───── Input
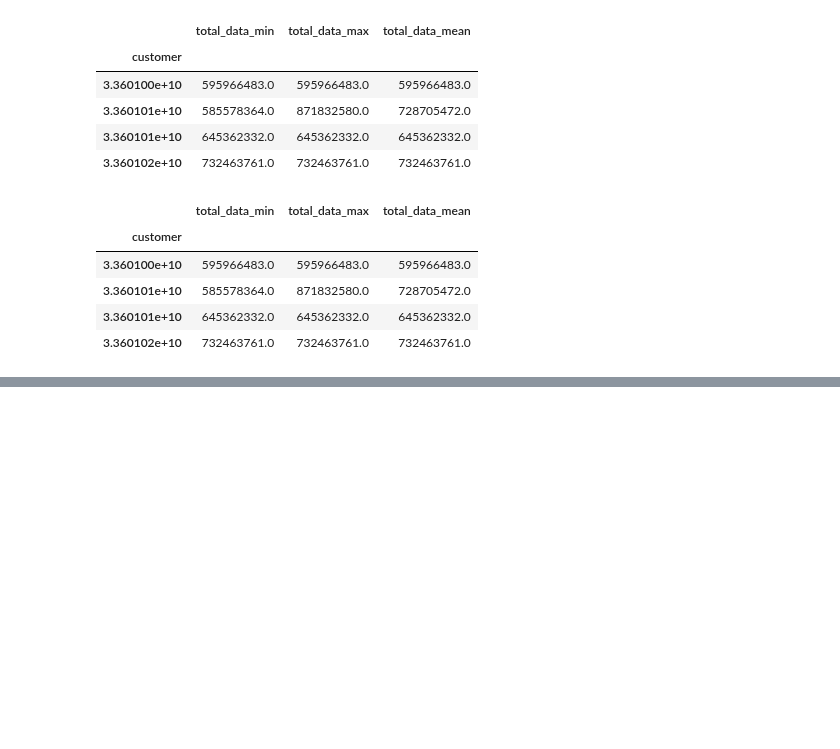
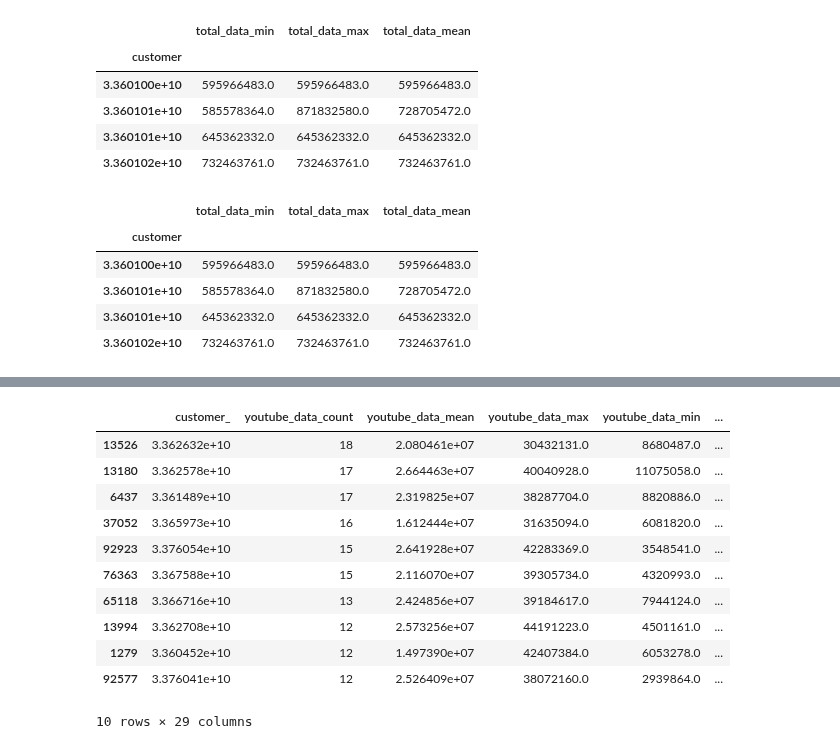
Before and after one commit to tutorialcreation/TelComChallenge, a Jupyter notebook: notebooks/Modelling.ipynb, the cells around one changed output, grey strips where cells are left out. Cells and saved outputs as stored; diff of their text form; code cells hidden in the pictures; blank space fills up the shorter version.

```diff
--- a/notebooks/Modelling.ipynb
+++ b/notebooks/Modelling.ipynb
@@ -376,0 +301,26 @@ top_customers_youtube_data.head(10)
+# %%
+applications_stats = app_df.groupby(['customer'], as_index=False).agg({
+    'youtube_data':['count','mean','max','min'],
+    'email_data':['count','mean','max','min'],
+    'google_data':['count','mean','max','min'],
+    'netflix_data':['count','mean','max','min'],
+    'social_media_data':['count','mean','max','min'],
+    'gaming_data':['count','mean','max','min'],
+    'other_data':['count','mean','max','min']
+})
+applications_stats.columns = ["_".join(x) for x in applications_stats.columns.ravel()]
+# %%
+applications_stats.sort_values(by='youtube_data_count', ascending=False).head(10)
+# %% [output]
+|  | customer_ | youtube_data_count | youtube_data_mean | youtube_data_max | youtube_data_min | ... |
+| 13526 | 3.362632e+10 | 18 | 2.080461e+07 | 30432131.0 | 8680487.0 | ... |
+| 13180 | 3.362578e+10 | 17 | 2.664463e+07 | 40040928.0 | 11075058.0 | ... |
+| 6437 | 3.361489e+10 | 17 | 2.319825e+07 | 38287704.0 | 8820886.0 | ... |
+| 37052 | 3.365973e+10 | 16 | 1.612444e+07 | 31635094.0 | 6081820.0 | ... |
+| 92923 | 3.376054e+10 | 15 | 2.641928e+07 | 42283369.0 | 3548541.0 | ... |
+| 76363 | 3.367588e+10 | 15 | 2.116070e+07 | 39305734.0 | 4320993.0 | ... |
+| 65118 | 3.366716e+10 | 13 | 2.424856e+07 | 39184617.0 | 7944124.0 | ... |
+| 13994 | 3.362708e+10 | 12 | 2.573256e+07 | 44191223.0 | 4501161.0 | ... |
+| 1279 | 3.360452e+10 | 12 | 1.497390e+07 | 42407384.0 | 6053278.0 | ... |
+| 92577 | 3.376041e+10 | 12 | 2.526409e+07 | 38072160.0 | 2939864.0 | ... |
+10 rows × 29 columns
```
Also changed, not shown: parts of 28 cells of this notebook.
──────────
* _What to produce_:
Please return the material above unchanged, with every picture removed.

* _Answer to the problem_:
Before and after one commit to tutorialcreation/TelComChallenge, a Jupyter notebook: notebooks/Modelling.ipynb, the cells around one changed output, grey strips where cells are left out. Cells and saved outputs as stored; diff of their text form; code cells hidden in the pictures; blank space fills up the shorter version.

```diff
--- a/notebooks/Modelling.ipynb
+++ b/notebooks/Modelling.ipynb
@@ -376,0 +301,26 @@ top_customers_youtube_data.head(10)
+# %%
+applications_stats = app_df.groupby(['customer'], as_index=False).agg({
+    'youtube_data':['count','mean','max','min'],
+    'email_data':['count','mean','max','min'],
+    'google_data':['count','mean','max','min'],
+    'netflix_data':['count','mean','max','min'],
+    'social_media_data':['count','mean','max','min'],
+    'gaming_data':['count','mean','max','min'],
+    'other_data':['count','mean','max','min']
+})
+applications_stats.columns = ["_".join(x) for x in applications_stats.columns.ravel()]
+# %%
+applications_stats.sort_values(by='youtube_data_count', ascending=False).head(10)
+# %% [output]
+|  | customer_ | youtube_data_count | youtube_data_mean | youtube_data_max | youtube_data_min | ... |
+| 13526 | 3.362632e+10 | 18 | 2.080461e+07 | 30432131.0 | 8680487.0 | ... |
+| 13180 | 3.362578e+10 | 17 | 2.664463e+07 | 40040928.0 | 11075058.0 | ... |
+| 6437 | 3.361489e+10 | 17 | 2.319825e+07 | 38287704.0 | 8820886.0 | ... |
+| 37052 | 3.365973e+10 | 16 | 1.612444e+07 | 31635094.0 | 6081820.0 | ... |
+| 92923 | 3.376054e+10 | 15 | 2.641928e+07 | 42283369.0 | 3548541.0 | ... |
+| 76363 | 3.367588e+10 | 15 | 2.116070e+07 | 39305734.0 | 4320993.0 | ... |
+| 65118 | 3.366716e+10 | 13 | 2.424856e+07 | 39184617.0 | 7944124.0 | ... |
+| 13994 | 3.362708e+10 | 12 | 2.573256e+07 | 44191223.0 | 4501161.0 | ... |
+| 1279 | 3.360452e+10 | 12 | 1.497390e+07 | 42407384.0 | 6053278.0 | ... |
+| 92577 | 3.376041e+10 | 12 | 2.526409e+07 | 38072160.0 | 2939864.0 | ... |
+10 rows × 29 columns
```
Also changed, not shown: parts of 28 cells of this notebook.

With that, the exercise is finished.